Former UN ambassador Nikki Haley distanced herself from her onetime boss, President Donald Trump, in a closed-door speech on Thursday night, telling members of the Republican National Committee that the President’s actions after the election “will be judged harshly by history.”
“President Trump has not always chosen the right words,” Haley said, according to a Republican familiar with the remarks. “He was wrong with his words in Charlottesville, and I told him so at the time. He was badly wrong with his words yesterday. And it wasn’t just his words. His actions since Election Day will be judged harshly by history.”
The remarks came during the second day of the Republican National Committee’s winter meeting, which was closed to the press, and just one day after a mob of Trump supporters – incited by the President – stormed the Capitol.

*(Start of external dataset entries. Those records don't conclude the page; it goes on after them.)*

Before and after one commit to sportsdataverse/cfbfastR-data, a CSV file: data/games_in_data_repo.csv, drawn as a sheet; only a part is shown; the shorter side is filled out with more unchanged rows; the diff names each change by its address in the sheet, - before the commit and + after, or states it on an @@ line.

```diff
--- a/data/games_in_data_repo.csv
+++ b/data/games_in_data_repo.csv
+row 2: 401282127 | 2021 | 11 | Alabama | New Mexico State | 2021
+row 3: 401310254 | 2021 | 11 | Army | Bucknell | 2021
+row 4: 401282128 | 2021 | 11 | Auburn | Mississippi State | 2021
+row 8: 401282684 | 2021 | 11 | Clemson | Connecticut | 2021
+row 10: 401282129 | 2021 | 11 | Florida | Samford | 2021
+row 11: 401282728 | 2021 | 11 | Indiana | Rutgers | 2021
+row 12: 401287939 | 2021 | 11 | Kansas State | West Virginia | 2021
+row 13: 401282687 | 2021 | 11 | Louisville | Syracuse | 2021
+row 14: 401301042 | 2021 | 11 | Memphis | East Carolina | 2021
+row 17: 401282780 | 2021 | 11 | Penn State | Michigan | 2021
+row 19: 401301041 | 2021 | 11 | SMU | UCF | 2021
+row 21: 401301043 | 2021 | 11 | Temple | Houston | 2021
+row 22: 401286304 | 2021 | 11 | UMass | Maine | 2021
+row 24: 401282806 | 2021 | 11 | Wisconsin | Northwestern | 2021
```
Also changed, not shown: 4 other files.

Haley, since leaving the Trump administration in 2018, has at times criticized his rhetoric while backing up much of his policy focus. The former South Carolina governor is one of many top Republicans seen as likely presidential candidates in 2024.
By criticizing his post-election record after Trump supporters stormed the Capitol on Wednesday, Haley is just the latest former Trump official – including former chief of staff John Kelly and former Attorney General Bill Barr – to fault the President.

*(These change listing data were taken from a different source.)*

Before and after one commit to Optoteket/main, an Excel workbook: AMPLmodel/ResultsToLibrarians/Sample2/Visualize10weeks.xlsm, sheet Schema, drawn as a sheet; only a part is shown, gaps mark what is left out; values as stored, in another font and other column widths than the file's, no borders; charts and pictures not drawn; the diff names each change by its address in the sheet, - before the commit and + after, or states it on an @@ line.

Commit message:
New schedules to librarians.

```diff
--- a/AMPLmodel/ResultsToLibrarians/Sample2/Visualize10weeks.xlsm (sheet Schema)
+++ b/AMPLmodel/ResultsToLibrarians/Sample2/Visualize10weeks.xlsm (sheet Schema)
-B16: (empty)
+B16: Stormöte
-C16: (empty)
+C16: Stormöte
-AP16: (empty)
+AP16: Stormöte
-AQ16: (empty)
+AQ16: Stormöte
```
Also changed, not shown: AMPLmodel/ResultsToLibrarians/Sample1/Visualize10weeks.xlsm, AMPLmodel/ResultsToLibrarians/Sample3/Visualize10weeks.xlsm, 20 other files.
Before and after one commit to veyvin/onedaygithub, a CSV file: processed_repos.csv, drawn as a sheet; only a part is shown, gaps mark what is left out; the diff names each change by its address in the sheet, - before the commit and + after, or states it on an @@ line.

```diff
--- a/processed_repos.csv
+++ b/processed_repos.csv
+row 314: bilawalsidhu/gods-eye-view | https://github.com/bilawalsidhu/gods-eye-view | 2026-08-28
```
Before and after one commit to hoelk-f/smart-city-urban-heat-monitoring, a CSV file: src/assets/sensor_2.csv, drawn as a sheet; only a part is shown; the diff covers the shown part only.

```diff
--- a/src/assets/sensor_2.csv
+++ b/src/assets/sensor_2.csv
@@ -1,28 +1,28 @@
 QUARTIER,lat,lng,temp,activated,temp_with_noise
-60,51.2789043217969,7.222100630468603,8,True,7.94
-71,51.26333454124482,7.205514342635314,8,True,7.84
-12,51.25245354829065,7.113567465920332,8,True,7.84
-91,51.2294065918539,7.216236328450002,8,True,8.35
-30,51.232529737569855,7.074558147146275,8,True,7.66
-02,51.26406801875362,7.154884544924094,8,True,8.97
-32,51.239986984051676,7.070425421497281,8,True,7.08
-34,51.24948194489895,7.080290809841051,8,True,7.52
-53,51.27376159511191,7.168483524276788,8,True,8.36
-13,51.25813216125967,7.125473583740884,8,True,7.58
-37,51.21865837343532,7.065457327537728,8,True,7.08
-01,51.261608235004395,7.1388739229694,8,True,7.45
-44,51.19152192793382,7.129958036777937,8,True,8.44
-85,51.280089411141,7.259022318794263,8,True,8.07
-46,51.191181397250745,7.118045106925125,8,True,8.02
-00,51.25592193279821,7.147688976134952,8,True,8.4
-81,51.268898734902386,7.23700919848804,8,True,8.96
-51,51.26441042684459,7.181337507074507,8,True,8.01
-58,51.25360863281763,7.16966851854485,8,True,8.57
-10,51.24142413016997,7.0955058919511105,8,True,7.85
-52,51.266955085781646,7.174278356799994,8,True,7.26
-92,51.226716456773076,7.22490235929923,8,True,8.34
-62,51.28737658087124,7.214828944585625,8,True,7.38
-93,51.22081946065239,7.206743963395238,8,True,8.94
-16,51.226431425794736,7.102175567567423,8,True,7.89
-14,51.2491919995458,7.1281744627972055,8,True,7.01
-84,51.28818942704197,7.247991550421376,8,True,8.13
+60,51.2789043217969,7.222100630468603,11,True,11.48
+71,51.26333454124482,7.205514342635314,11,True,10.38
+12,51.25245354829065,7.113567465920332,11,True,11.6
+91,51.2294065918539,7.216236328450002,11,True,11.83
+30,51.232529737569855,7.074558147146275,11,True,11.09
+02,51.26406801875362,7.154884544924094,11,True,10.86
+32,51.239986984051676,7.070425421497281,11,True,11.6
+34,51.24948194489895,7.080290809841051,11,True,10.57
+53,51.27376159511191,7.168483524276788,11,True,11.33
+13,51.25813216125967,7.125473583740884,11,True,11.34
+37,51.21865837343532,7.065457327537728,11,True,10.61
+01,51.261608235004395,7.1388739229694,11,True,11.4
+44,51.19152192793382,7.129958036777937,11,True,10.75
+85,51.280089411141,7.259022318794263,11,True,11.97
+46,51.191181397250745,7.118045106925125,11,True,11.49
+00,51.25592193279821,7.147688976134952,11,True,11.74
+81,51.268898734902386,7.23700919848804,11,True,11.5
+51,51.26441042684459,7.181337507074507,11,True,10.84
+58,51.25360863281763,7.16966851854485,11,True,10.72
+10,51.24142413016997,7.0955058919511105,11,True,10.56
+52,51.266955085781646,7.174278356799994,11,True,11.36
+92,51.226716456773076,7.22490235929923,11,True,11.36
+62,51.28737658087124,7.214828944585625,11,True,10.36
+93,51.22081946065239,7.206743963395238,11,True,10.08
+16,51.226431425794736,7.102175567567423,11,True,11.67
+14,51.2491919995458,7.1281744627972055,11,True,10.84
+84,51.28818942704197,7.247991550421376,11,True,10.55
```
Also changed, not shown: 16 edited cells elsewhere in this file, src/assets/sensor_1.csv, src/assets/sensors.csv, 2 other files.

During the meeting’s general session on Friday morning, two Trump allies were re-elected to their posts atop the party – chairwoman Ronna McDaniel unanimously won a third term and co-chair Tommy Hicks beat out three competitors to keep serving in his same role.
Publicly, many Republicans stuck with their support of the President and defended his response to the violence at the Capitol on Wednesday. Privately, however, some Republicans said this meeting was the start of a division of the party and things will soon change once Trump leaves office in less than two weeks.
“After the Inauguration, you’re going to see the party split off into two factions. There are already talks about this happening in private,” a state GOP official said. “Trump won’t go away after this.”
Dr. Demi Kouzounas, the chairwoman of the Maine Republican Party, said she believed Trump condemned the violence appropriately and said the resignations of some Cabinet members and calls for invoking the 25th Amendment or the impeachment of the President are an “overreaction.”
“They may be concerned about their own political careers. I mean, none of us here feel that should be happening. But politics are politics,” Kouzounas said.
Despite the events of the last week, Republicans seemed confident about the direction of the party, despite losing two Senate runoffs in Georgia and as a result control of the Senate.
“Our party has grown. And we got so many more people to join the Republican Party, we got the most numbers ever in this election, nobody feels that the party is downswing, the party has risen,” Kouzounas said. “We still feel optimistic that the party is going in the right direction.”
There was very little mention of Trump during the mostly procedural session on Friday.
McDaniel, in thanking the crowd for re-electing her, reflected back on Trump first nominating her to the role when she served as chair of the Michigan Republican Party, but didn’t bring him up when talking about where the party goes from here.
“I am pissed about losing in critical elections,” McDaniel said during her speech, not mentioning the President by name.
There was discussion of election fraud and making sure the RNC is better equipped to deal with the issue in future cycles, but there was no mention of any of the allegations of fraud made by the President about the November election.
McDaniel did take a moment to condemn the violence that occurred at the Capitol on Wednesday “in the strongest possible terms.”
“We need this to stop. The violence needs to stop. And as the leader of the Republican Party, please don’t do this. We can do things peacefully and that is the path we need to take,” McDaniel said at the start of Friday’s session. “As the transition of power continues over the next two weeks, I call on individuals to respect law enforcement, law and order, and our great system of governance.”
RNC members and guests gathered in the hallways to talk about the events of the last week and many of them said that while the violence that occurred in Washington was wrong, they don’t support the removal of the President.
“I’m not condoning it, it’s disgraceful,” said John Burnett, a co-chair of the New York State Republican Party, of the violence. “I’m a business person. I look at risk. We only have two weeks. We can’t wait this out for two weeks? Impeaching him is only going to do what, pour gasoline on a fire that we’re all trying to make sure that we were putting it out with no more crazy activities locally or nationally.”